One farmers market is bringing fresh food and nutritional services to an under-served neighborhood in the Bronx.
The Heights Community Farmers Market, run by BronxWorks, opened for the season on Thursday, July 10.
BronxWorks, which provides food, shelter and support to Bronxites in need, started the farmers market in 2012 as part of its healthy eating campaign with a group of seniors from the BronxWorks Heights Neighborhood Senior Center.
The initial goal of the market was to affect community change through food while empowering seniors, said BronxWorks Coordinator of Health Initiatives Kimberly Wong, and to increase access to healthy food in an under-served area.
“We bring local, fresh produce to a low income neighborhood,” she said.

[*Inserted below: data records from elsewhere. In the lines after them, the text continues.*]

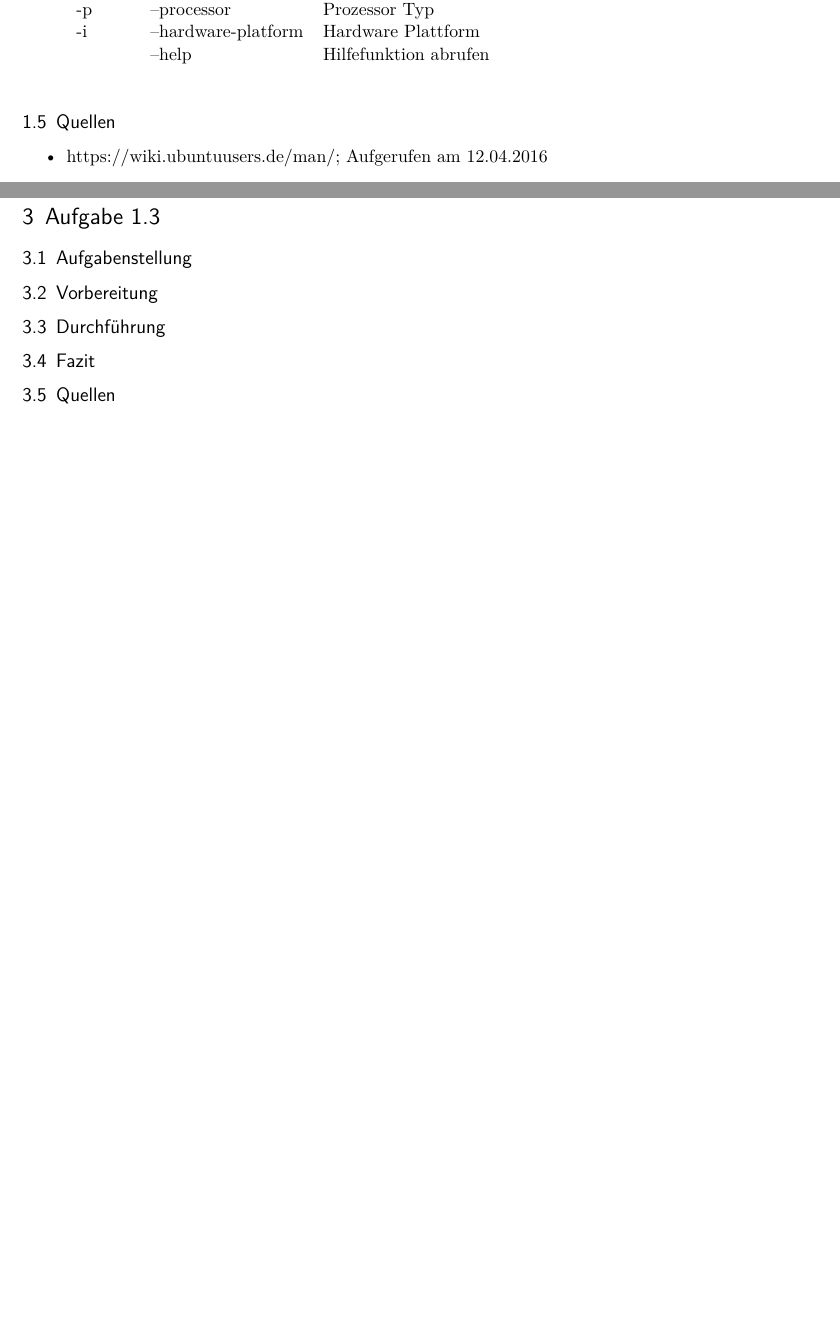
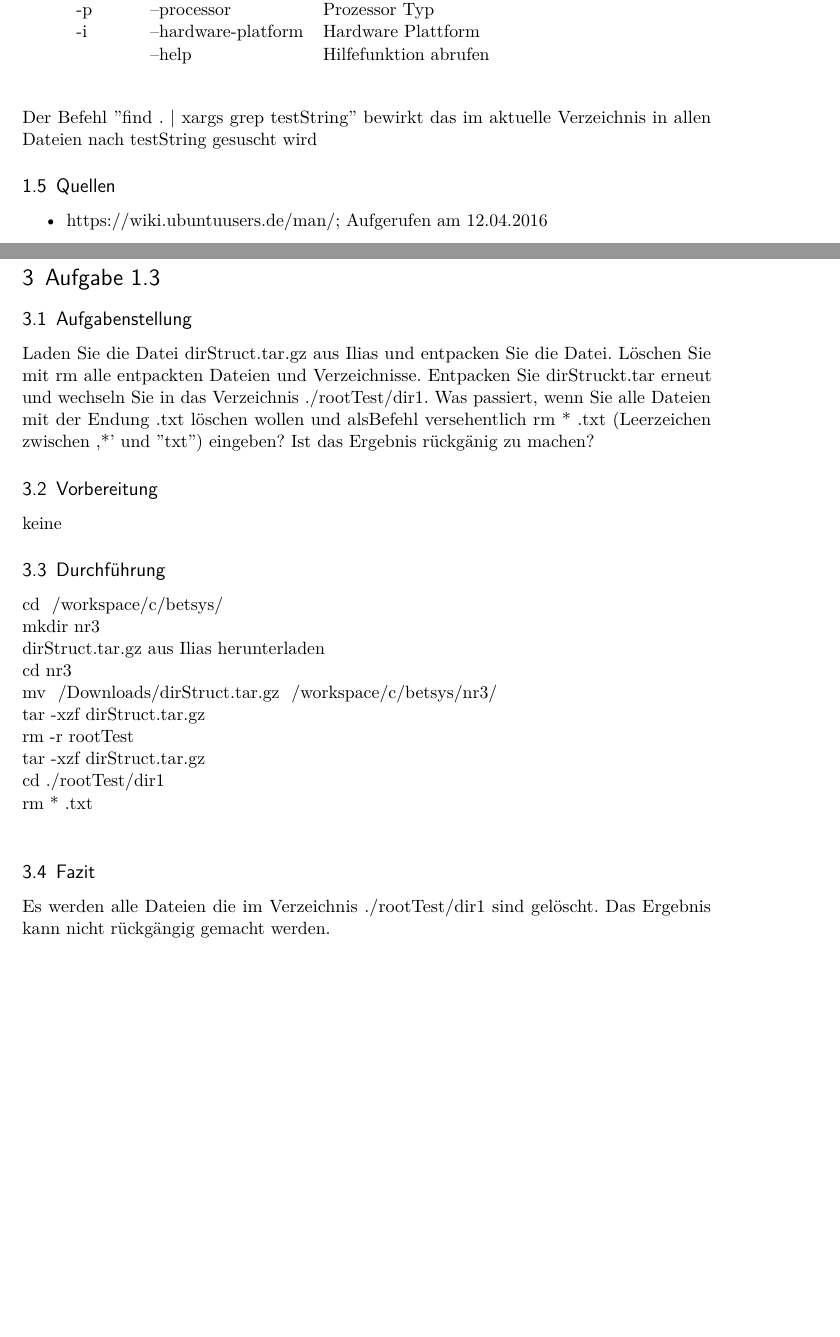
Before and after one commit to griff3n/betsys, a LaTeX document (Protokoll/Template.tex, which reads Protokoll/content/Auswertung.tex): two parts of pages 9 and 11 of 11, joined at a grey line, cut so that both start at the same text, the shorter picture padded with empty space. Compiled offline with pdfLaTeX; an older LaTeX class or package is replaced by its successor.

Commit message:
Aufgabe 1.3 latex

```diff
--- a/Protokoll/content/Auswertung.tex
+++ b/Protokoll/content/Auswertung.tex
@@ -240,6 +240,7 @@
 				& --help & Hilfefunktion abrufen\\ \\
 			\end{tabular}
 		\end{itemize}
+		Der Befehl ''find . | xargs grep testString'' bewirkt das im aktuelle Verzeichnis in allen Dateien nach testString gesuscht wird
 	\subsection{Quellen}
 		\begin{itemize}
 			\item https://wiki.ubuntuusers.de/man/; Aufgerufen am 12.04.2016
@@ -277,7 +278,19 @@
 		1file1 war die oberste Datei.
 \section{Aufgabe 1.3}
 \subsection{Aufgabenstellung}
+	Laden Sie die Datei dirStruct.tar.gz aus Ilias und entpacken Sie die Datei. L\"oschen Sie mit rm alle entpackten Dateien und Verzeichnisse. Entpacken Sie dirStruckt.tar erneut und wechseln Sie in das Verzeichnis ./rootTest/dir1. Was passiert, wenn Sie alle Dateien mit der Endung .txt l\"oschen wollen und alsBefehl versehentlich rm * .txt (Leerzeichen zwischen ,*' und ''txt'') eingeben? Ist das Ergebnis r\"uckg\"anig zu machen?
 \subsection{Vorbereitung}
+	keine
 \subsection{Durchführung}
+	cd ~/workspace/c/betsys/\\
+	mkdir nr3\\
+	dirStruct.tar.gz aus Ilias herunterladen\\
+	cd nr3\\
+	mv ~/Downloads/dirStruct.tar.gz ~/workspace/c/betsys/nr3/\\
+	tar -xzf dirStruct.tar.gz\\
+	rm -r rootTest\\
+	tar -xzf dirStruct.tar.gz\\
+	cd ./rootTest/dir1\\
+	rm * .txt\\
 \subsection{Fazit}
-\subsection{Quellen}
+	Es werden alle Dateien die im Verzeichnis ./rootTest/dir1 sind gel\"oscht. Das Ergebnis kann nicht r\"uckg\"angig gemacht werden.
```
Also changed, not shown: 2 other files.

The market accepts food stamps and vouchers, and has information available about the programs. In order to further serve the community, BronxWorks purchases extra food from the market to distribute at their senior centers, said John Weeds, assistant director at Bronx Works.
This year, the Heights Community Farmers market received a $10,000 grant from the FreshConnect initiative to enhance services at the farmers market.
That includes hiring an outreach and education specialist to encourage the community to shop at the market through cooking demonstrations, farmers market tours and educational workshops.
“We’ve been able to build in other services that attract people,” said Weeds. “We try and make it as lively as possible.”
There are also free health screenings that take place every other week starting July 10, including testing blood pressure and sugar levels, said Wong. Nutritional education is provided by Cornell University Cooperative Extension, which for the opening week instructed people how to properly wash their fruits and vegetables.
But the weekly cooking demonstrations, complete with healthy recipes using produce, are the most fun part of the market.
It’s important to show people that the vegetables can taste good, and that there are a wide variety of ways to prepare them, said Barbara Bailey, a Just Foods Community Chef who got involved through the senior center.
“If you can cook it, let them taste it, and it’s good,” she said, “then they’ll be more likely to take it home and cook it.”
On the menu this week was a stir-fry of black-eyed peas and seasonal greens.
Bailey, who calls herself a foodie, is on a mission to show people that eating healthy is the way to go.
“I’m trying to change my health and get people on board in the same way,” she said.
The Heights Community Farmers Market is open from 9 a.m. to 3 p.m. every Thursday from July 10 to November 13, at University Avenue and 181st Street.